Thunderbolt’s 10-gigabit interface is only just making its way to Windows after spending more than a year as a Mac-only feature, so it’s not surprising that a lot of questions surround how well the Apple- and Intel-developed connection works for those of a Microsoft persuasion. A thorough test at AnandTech of one of the first motherboards to support the spec on Windows PCs, an Ivy Bridge-ready board from MSI, has shown some positive signs along with a few flies in the high-speed ointment. The good news? Most general storage devices will work as expected with a minimum of fuss, and you can even get some features of Apple’s Thunderbolt Display working if you’re willing to accept a lack of pre-supplied software brightness controls and USB support.
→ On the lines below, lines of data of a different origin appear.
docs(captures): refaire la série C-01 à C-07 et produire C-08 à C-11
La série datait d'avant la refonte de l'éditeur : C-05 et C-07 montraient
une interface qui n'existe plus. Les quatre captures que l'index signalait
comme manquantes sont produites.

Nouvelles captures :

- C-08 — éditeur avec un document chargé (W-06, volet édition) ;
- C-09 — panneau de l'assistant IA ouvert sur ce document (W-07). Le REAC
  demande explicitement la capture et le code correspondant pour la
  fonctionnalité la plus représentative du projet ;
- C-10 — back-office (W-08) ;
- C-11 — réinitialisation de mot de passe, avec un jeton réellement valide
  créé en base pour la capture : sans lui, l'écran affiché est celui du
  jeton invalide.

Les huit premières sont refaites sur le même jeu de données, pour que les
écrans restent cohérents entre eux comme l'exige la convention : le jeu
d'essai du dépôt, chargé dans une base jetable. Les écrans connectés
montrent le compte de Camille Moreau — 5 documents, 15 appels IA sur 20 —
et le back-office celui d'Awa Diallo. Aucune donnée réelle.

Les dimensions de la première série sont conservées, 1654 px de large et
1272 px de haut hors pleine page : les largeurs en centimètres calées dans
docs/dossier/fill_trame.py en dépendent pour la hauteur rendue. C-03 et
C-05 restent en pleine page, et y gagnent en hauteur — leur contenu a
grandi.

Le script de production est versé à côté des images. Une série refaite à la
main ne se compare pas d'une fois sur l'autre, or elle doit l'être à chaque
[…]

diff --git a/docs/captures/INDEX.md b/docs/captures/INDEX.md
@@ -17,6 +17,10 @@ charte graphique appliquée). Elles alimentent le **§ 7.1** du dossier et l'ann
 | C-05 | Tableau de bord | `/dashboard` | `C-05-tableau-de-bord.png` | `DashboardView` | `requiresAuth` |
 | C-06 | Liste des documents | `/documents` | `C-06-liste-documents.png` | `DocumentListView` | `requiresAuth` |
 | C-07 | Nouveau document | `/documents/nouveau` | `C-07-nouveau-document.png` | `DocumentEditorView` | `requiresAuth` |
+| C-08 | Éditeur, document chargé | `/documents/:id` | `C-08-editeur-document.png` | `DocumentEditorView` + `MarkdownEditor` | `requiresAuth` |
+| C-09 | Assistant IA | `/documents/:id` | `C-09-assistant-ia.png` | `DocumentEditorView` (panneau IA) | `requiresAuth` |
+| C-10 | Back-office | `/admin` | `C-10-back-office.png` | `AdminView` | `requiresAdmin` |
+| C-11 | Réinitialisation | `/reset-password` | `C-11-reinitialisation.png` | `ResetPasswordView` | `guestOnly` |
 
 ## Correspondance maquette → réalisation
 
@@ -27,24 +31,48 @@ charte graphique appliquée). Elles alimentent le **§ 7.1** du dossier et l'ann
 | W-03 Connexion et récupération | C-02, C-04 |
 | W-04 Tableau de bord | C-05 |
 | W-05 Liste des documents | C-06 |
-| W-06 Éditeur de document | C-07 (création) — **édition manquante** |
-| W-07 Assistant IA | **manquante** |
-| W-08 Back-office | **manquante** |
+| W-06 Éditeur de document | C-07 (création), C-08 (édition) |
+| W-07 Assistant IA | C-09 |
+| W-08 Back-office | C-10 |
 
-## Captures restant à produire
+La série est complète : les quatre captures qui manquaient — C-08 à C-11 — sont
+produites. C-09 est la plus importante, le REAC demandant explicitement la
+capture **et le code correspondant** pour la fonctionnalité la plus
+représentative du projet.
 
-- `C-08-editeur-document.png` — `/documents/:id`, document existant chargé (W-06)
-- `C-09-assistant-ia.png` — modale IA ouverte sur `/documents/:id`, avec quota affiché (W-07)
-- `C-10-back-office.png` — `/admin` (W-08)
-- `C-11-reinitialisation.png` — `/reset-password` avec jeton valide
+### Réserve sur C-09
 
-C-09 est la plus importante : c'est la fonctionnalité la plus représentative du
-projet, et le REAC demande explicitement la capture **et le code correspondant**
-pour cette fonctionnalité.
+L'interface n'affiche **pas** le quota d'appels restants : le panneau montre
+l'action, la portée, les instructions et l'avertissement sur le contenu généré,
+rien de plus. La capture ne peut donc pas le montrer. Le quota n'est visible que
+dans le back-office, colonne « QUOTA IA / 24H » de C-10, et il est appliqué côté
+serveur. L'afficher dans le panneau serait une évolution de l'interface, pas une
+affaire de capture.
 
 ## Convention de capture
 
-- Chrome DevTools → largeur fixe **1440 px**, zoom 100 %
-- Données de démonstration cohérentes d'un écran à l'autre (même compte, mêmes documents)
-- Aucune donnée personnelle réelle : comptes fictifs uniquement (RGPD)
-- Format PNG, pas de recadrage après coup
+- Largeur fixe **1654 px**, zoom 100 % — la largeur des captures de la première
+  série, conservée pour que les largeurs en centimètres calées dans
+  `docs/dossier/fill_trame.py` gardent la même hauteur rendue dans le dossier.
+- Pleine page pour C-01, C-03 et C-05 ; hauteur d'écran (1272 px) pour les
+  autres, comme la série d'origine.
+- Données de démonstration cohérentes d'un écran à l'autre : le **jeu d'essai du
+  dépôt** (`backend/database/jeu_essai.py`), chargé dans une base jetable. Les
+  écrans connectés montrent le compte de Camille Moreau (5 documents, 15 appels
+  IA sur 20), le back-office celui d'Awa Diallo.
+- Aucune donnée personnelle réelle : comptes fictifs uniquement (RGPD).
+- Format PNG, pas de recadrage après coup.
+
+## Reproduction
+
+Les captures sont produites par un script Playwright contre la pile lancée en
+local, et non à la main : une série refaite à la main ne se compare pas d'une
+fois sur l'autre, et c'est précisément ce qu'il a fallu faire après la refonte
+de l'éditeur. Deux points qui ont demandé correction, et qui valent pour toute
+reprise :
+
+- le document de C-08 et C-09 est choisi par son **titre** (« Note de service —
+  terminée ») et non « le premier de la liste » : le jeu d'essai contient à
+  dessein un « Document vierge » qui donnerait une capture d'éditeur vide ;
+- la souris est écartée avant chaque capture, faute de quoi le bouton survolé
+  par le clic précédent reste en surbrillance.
The bad news comes mostly in the absence of true hot-plugging like on the Mac: if a device isn’t plugged into the Thunderbolt port on boot, Windows won’t see it. Professionals who need everything to be just perfect will want to wait, then, but bandwidth lovers will still find something to like if they’re willing to build Thunderbolt-equipped PCs themselves.
Just in case you thought NEC was done with its PC updates this week, the Japanese PC builder has thrown its hat into the Ultrabook ring with a unique contribution of its own. The LaVie Z has a 13.3-inch screen like your garden variety ultralight, but it weighs just 2.2 pounds through a new lithium-magnesium alloy shell about half the weight of the aluminum that some companies love to use. Unfortunately, that weight and the slim frame are about all we know so far: NEC isn’t providing any internal specifications, possibly because it’s waiting on Ultrabook-ready Ivy Bridge chips. Even so, if you’re hanging around Japan and want the lightest possible laptop you can get at a 13-inch screen size, the wait until the planned summer release will feel like an eternity.